Erdogan won 52.5 per cent in the presidential poll while his main rival Muharrem Ince, of the secular Republican People’s Party (CHP), was on 31.7 per cent, Anadolu news agency said, based on a 99 per cent vote count. The YSK is to announce final results on Friday.
The main opposition party did not immediately concede defeat. But after initially saying Erdogan would fall well short of a first-round victory, it said it would continue its democratic struggle “whatever the result”.
“Our people have given us the job of carrying out the presidential and executive posts,” Erdogan said in a short national address as votes were still being counted.
“I hope nobody will try to cast a shadow on the results and harm democracy in order to hide their own failure,” he added, clearly aiming to pre-empt opposition complaints of foul play.
Opposition supporters carried bags full of ballot papers they said had not been counted, video clips circulating on social media showed. Up to 300 people chanted “Thief Tayyip!” inside the CHP party headquarters in Ankara.
Erdogan, 64, the most popular but also the most divisive politician in modern Turkish history, later waved to cheering, flag-waving supporters from the top of a bus in Istanbul. Sunday’s vote ushers in a powerful new executive presidency long sought by Erdogan and backed by a small majority of Turks in a 2017 referendum.
Critics say it will further erode democracy in the Nato member state and entrench one-man rule. An unexpectedly strong showing by the AK Party’s alliance partner, the nationalist MHP, could translate into the stable parliamentary majority that Erdogan seeks to govern freely.
“This sets the stage for speeding up reforms,” Turkish Deputy Prime Minister Mehmet Simsek tweeted of the results. In early trading in Asia the lira currency firmed modestly versus the dollar on hopes of increased political stability.

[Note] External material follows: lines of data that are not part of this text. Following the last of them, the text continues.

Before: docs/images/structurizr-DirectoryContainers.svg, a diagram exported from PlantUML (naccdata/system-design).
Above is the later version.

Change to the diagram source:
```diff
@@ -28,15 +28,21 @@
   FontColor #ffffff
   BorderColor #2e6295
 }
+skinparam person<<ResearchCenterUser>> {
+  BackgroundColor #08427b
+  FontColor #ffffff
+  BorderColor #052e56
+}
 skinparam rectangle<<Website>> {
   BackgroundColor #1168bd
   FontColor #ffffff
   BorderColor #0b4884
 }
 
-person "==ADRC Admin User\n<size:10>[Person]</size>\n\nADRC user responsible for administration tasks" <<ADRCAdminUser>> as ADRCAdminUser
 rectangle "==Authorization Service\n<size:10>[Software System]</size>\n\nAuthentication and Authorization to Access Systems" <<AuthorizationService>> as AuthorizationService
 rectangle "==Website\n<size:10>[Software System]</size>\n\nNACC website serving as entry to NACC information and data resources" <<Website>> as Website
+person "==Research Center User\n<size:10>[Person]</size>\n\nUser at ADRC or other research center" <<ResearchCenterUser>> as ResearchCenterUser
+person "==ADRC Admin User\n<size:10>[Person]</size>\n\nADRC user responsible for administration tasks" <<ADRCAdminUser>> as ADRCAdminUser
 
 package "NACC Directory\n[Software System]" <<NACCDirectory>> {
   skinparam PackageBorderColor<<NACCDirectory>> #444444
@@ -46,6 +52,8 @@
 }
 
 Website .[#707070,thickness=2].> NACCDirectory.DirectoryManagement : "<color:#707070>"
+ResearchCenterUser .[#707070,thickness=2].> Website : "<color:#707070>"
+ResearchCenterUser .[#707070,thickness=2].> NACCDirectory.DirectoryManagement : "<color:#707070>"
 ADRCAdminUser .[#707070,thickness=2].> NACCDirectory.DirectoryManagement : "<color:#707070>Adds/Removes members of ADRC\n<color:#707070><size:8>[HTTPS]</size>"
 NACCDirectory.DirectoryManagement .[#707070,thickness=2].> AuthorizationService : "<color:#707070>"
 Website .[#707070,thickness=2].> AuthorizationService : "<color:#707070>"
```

Opposition parties and NGOs had deployed up to half a million monitors at ballot boxes to ward against possible electoral fraud. They have said election law changes and fraud allegations in the 2017 referendum raise fears about the fairness of Sunday’s elections.

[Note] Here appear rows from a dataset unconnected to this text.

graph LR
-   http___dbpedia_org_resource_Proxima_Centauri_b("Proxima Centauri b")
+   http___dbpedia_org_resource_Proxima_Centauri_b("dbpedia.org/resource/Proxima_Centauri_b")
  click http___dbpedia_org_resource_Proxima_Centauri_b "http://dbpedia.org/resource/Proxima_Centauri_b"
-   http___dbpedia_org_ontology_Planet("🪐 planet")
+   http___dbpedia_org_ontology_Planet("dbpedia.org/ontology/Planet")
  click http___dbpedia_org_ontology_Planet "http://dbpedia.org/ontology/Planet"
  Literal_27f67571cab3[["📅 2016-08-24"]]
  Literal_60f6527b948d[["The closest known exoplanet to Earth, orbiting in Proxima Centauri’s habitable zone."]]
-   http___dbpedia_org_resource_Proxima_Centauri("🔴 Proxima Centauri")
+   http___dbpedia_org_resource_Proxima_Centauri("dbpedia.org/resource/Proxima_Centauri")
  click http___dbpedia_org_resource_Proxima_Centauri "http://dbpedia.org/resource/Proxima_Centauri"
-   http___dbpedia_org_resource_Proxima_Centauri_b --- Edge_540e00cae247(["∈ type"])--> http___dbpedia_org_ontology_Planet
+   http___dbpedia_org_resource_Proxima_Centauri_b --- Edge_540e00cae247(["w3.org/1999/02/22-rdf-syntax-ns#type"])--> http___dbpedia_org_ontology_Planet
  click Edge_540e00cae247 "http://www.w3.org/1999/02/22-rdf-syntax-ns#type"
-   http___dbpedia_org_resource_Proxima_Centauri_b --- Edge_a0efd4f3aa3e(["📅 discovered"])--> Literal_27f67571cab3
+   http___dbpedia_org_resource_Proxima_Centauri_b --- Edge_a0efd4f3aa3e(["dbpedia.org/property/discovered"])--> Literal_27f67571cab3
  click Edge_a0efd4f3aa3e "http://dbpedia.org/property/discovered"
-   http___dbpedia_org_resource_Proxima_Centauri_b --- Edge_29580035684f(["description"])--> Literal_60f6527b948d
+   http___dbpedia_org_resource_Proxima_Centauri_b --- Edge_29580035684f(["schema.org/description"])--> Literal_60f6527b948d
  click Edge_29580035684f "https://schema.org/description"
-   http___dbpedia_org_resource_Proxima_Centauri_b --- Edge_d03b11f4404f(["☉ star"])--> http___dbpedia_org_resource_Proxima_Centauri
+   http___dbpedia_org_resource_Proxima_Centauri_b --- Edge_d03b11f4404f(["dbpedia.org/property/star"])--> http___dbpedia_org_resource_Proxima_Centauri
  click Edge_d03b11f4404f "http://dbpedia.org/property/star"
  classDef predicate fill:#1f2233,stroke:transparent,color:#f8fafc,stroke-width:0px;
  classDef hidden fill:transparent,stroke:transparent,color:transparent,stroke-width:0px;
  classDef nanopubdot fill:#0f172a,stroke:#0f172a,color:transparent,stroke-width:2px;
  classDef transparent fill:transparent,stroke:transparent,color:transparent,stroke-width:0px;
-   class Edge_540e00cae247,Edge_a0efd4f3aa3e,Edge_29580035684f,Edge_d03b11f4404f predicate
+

Erdogan said there had been no serious voting violations. In Sunday’s parliamentary contest, the Islamist-rooted AK Party won 43 per cent and its MHP ally 11 per cent, based on 98 per cent of votes counted, broadcasters said.
In the opposition camp, the CHP had 23 per cent and the pro-Kurdish Peoples’ Democratic Party (HDP) 11 per cent – above the threshold it needs to reach to enter parliament.
The HDP’s presidential candidate, Selahattin Demirtas, waged his election campaign from a prison near the Greek border as he awaits trial on terrorism-related charges, which he denies.
Election turnout nationwide was very high at around 87 per cent for both contests, the state broadcaster said. “Turkey is staging a democratic revolution,” Erdogan told reporters after casting his own vote in Istanbul on Sunday. “With the presidential system, Turkey is seriously raising the bar, rising above the level of contemporary civilisations.”
Erdogan argues that his new powers will better enable him to tackle the nation’s economic problems – the lira has lost 20 per cent against the dollar this year – and crush Kurdish rebels in southeast Turkey and in neighbouring Iraq and Syria.
Investors would welcome the prospect of a stable working relationship between the president and the new Parliament, although they also have concerns about Erdogan’s recent comments suggesting he wants to take greater control of monetary policy.
Erdogan has declared himself an “enemy of interest rates”, raising fears he will pressure the central bank to cut borrowing costs after the election despite double-digit inflation.
He brought forward the elections from November 2019, but he reckoned without Ince, a former physics teacher and veteran CHP lawmaker, whose feisty performance at campaign rallies has galvanized Turkey’s long-demoralised and divided opposition.
Turkey held Sunday’s elections under a state of emergency declared after a failed military coup in July 2016. This limits some freedoms and allows the government to bypass parliament with decrees.
Both Erdogan and Ince have said they will lift the state of emergency as president. Erdogan blamed the coup on his former ally, US-based Muslim cleric Fethullah Gulen, and has waged a sweeping crackdown on his followers in Turkey, detaining some 160,000 people, according to the United Nations.
The president’s critics, including the European Union which Turkey still nominally aspires to join, say Erdogan has used the crackdown to stifle dissent. Erdogan says his tough measures are needed to safeguard national security.